▸ **Task requirements**: A verbatim repeat of the lines below is required, with the pictures removed.

▸ **Revision tracking records**:
╭──

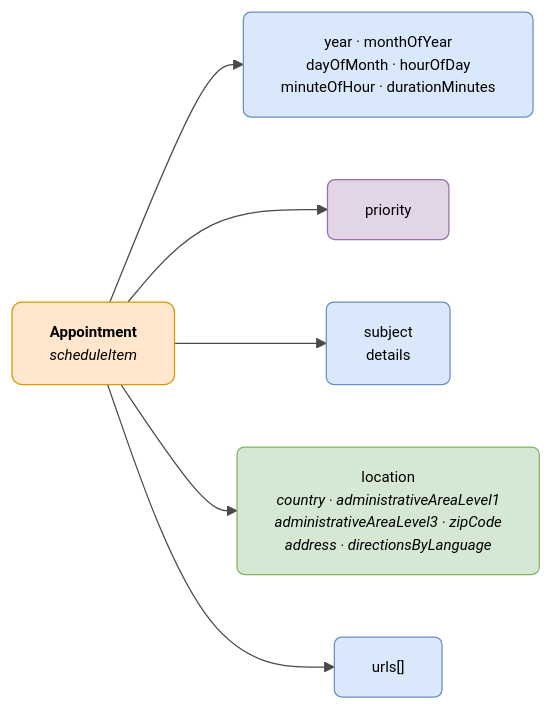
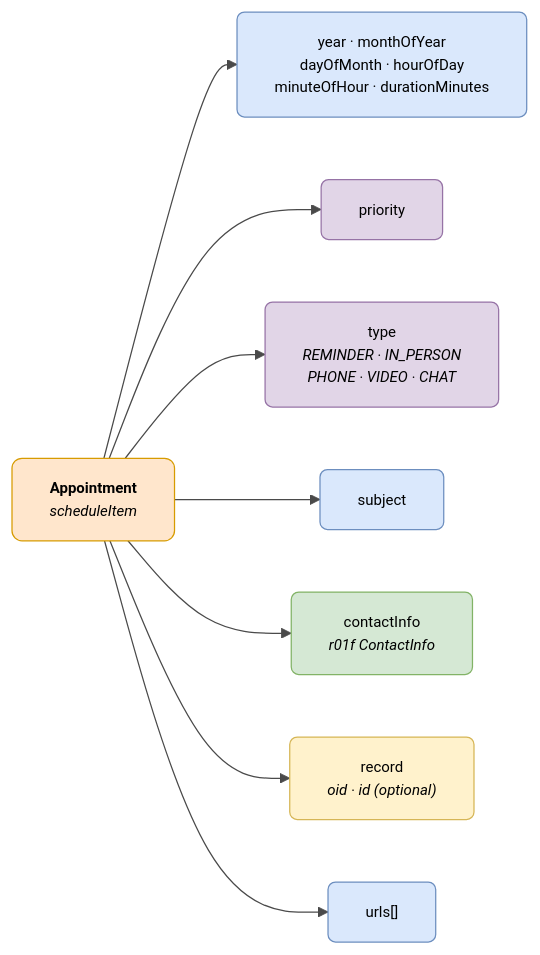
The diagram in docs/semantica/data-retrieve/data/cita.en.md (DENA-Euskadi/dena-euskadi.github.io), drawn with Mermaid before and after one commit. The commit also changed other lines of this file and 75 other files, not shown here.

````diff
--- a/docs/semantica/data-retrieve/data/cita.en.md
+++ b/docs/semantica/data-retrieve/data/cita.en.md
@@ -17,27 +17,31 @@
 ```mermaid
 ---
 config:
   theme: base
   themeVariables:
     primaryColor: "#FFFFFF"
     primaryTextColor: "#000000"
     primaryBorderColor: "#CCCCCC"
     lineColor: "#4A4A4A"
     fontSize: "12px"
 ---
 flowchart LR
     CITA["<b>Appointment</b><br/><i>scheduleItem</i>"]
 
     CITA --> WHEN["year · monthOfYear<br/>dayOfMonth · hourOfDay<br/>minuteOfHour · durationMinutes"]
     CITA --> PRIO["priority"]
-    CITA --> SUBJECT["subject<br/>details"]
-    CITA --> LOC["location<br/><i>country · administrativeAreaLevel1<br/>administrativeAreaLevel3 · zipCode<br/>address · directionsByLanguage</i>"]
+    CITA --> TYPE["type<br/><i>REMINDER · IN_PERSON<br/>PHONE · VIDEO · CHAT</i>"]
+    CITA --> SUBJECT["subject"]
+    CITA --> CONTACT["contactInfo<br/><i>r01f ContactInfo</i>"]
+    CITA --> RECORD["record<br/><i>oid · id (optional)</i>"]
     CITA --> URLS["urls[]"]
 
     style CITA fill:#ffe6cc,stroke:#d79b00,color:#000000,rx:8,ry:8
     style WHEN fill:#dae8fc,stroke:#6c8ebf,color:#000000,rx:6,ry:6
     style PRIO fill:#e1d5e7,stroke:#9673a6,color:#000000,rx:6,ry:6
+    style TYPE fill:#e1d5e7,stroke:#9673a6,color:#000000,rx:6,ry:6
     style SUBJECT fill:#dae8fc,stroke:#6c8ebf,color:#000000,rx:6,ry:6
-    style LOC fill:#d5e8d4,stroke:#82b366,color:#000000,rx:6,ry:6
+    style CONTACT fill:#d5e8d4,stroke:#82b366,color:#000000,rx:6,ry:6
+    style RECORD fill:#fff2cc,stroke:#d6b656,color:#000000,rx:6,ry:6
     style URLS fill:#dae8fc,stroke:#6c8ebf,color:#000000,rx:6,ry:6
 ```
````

╰──

▸ **Your response**:
The diagram in docs/semantica/data-retrieve/data/cita.en.md (DENA-Euskadi/dena-euskadi.github.io), drawn with Mermaid before and after one commit. The commit also changed other lines of this file and 75 other files, not shown here.

````diff
--- a/docs/semantica/data-retrieve/data/cita.en.md
+++ b/docs/semantica/data-retrieve/data/cita.en.md
@@ -17,27 +17,31 @@
 ```mermaid
 ---
 config:
   theme: base
   themeVariables:
     primaryColor: "#FFFFFF"
     primaryTextColor: "#000000"
     primaryBorderColor: "#CCCCCC"
     lineColor: "#4A4A4A"
     fontSize: "12px"
 ---
 flowchart LR
     CITA["<b>Appointment</b><br/><i>scheduleItem</i>"]
 
     CITA --> WHEN["year · monthOfYear<br/>dayOfMonth · hourOfDay<br/>minuteOfHour · durationMinutes"]
     CITA --> PRIO["priority"]
-    CITA --> SUBJECT["subject<br/>details"]
-    CITA --> LOC["location<br/><i>country · administrativeAreaLevel1<br/>administrativeAreaLevel3 · zipCode<br/>address · directionsByLanguage</i>"]
+    CITA --> TYPE["type<br/><i>REMINDER · IN_PERSON<br/>PHONE · VIDEO · CHAT</i>"]
+    CITA --> SUBJECT["subject"]
+    CITA --> CONTACT["contactInfo<br/><i>r01f ContactInfo</i>"]
+    CITA --> RECORD["record<br/><i>oid · id (optional)</i>"]
     CITA --> URLS["urls[]"]
 
     style CITA fill:#ffe6cc,stroke:#d79b00,color:#000000,rx:8,ry:8
     style WHEN fill:#dae8fc,stroke:#6c8ebf,color:#000000,rx:6,ry:6
     style PRIO fill:#e1d5e7,stroke:#9673a6,color:#000000,rx:6,ry:6
+    style TYPE fill:#e1d5e7,stroke:#9673a6,color:#000000,rx:6,ry:6
     style SUBJECT fill:#dae8fc,stroke:#6c8ebf,color:#000000,rx:6,ry:6
-    style LOC fill:#d5e8d4,stroke:#82b366,color:#000000,rx:6,ry:6
+    style CONTACT fill:#d5e8d4,stroke:#82b366,color:#000000,rx:6,ry:6
+    style RECORD fill:#fff2cc,stroke:#d6b656,color:#000000,rx:6,ry:6
     style URLS fill:#dae8fc,stroke:#6c8ebf,color:#000000,rx:6,ry:6
 ```
````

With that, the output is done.